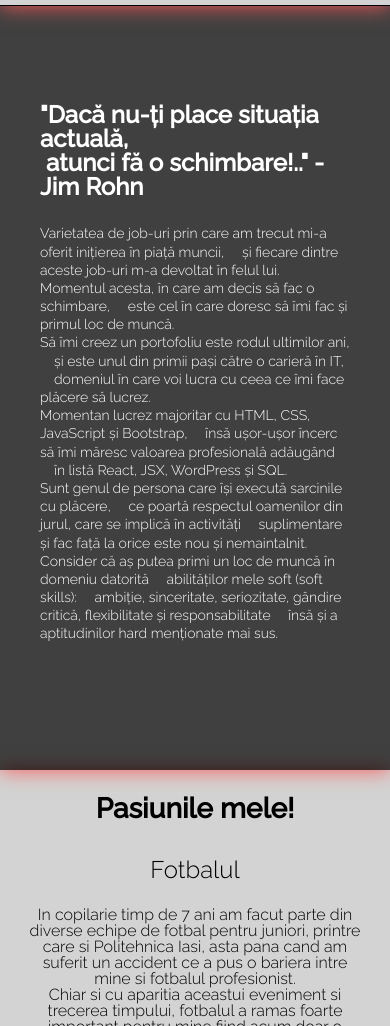
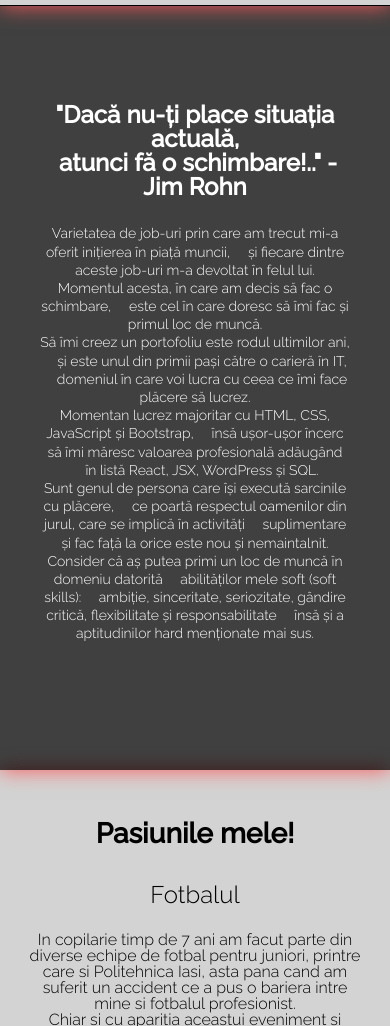
Before and after one commit to horhoandreig/horhoandreig.github.io, a plain HTML site: page index.html in a window 390 px wide. Shown: the part 74-1100 px from the top of the page. Drawn offline with Linux system fonts and the light colour scheme.

Commit message:
Update style.css

```diff
--- a/style.css
+++ b/style.css
@@ -20,7 +20,7 @@ html{
 
 .section-block{
     height: calc(100vh - 8rem);
-    padding: 5rem;
+    padding: 5rem 10rem;
     box-shadow: 0 0px 20px rgba(249,90,89,255);
 }
 
@@ -64,9 +64,14 @@ html{
         min-height: 0;
     }
 
-    .section-block h1, .section-block h2{
+    .section-block h1{
         font-size: 2.8rem;
         margin-bottom: 2.5rem;
+    }
+
+    .section-block h2{
+        font-size: 2.8rem;
+        margin-top: 2.5rem;
     }
 }
 
@@ -216,7 +221,7 @@ header{
     .hero h1{
         position: relative;
         z-index: 1;
-        text-align: left;
+        font-size: 3.75rem;
     }
 
     .hero p{
@@ -224,6 +229,8 @@ header{
         z-index: 1;
         font-size: 1.8rem;
         line-height: 1.3;
+        text-align: center;
+        font-size: 2rem;
     }
 
 @media (max-width: 769px), (max-width: 825px) and (orientation: landscape){
@@ -384,6 +391,10 @@ header{
         margin-right: 0;
         margin-bottom: 2rem;
     }
+
+    .about-me-inner-container p{
+        margin-bottom: 3rem;
+    }
 }
 
 @media(max-width: 1023px), (max-width: 1023px) and (orientation: landscape){
```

#####

### Activity
Would you please restate the records word for word, excluding any images?

### Output
Before and after one commit to horhoandreig/horhoandreig.github.io, a plain HTML site: page index.html in a window 390 px wide. Shown: the part 74-1100 px from the top of the page. Drawn offline with Linux system fonts and the light colour scheme.

Commit message:
Update style.css

```diff
--- a/style.css
+++ b/style.css
@@ -20,7 +20,7 @@ html{
 
 .section-block{
     height: calc(100vh - 8rem);
-    padding: 5rem;
+    padding: 5rem 10rem;
     box-shadow: 0 0px 20px rgba(249,90,89,255);
 }
 
@@ -64,9 +64,14 @@ html{
         min-height: 0;
     }
 
-    .section-block h1, .section-block h2{
+    .section-block h1{
         font-size: 2.8rem;
         margin-bottom: 2.5rem;
+    }
+
+    .section-block h2{
+        font-size: 2.8rem;
+        margin-top: 2.5rem;
     }
 }
 
@@ -216,7 +221,7 @@ header{
     .hero h1{
         position: relative;
         z-index: 1;
-        text-align: left;
+        font-size: 3.75rem;
     }
 
     .hero p{
@@ -224,6 +229,8 @@ header{
         z-index: 1;
         font-size: 1.8rem;
         line-height: 1.3;
+        text-align: center;
+        font-size: 2rem;
     }
 
 @media (max-width: 769px), (max-width: 825px) and (orientation: landscape){
@@ -384,6 +391,10 @@ header{
         margin-right: 0;
         margin-bottom: 2rem;
     }
+
+    .about-me-inner-container p{
+        margin-bottom: 3rem;
+    }
 }
 
 @media(max-width: 1023px), (max-width: 1023px) and (orientation: landscape){
```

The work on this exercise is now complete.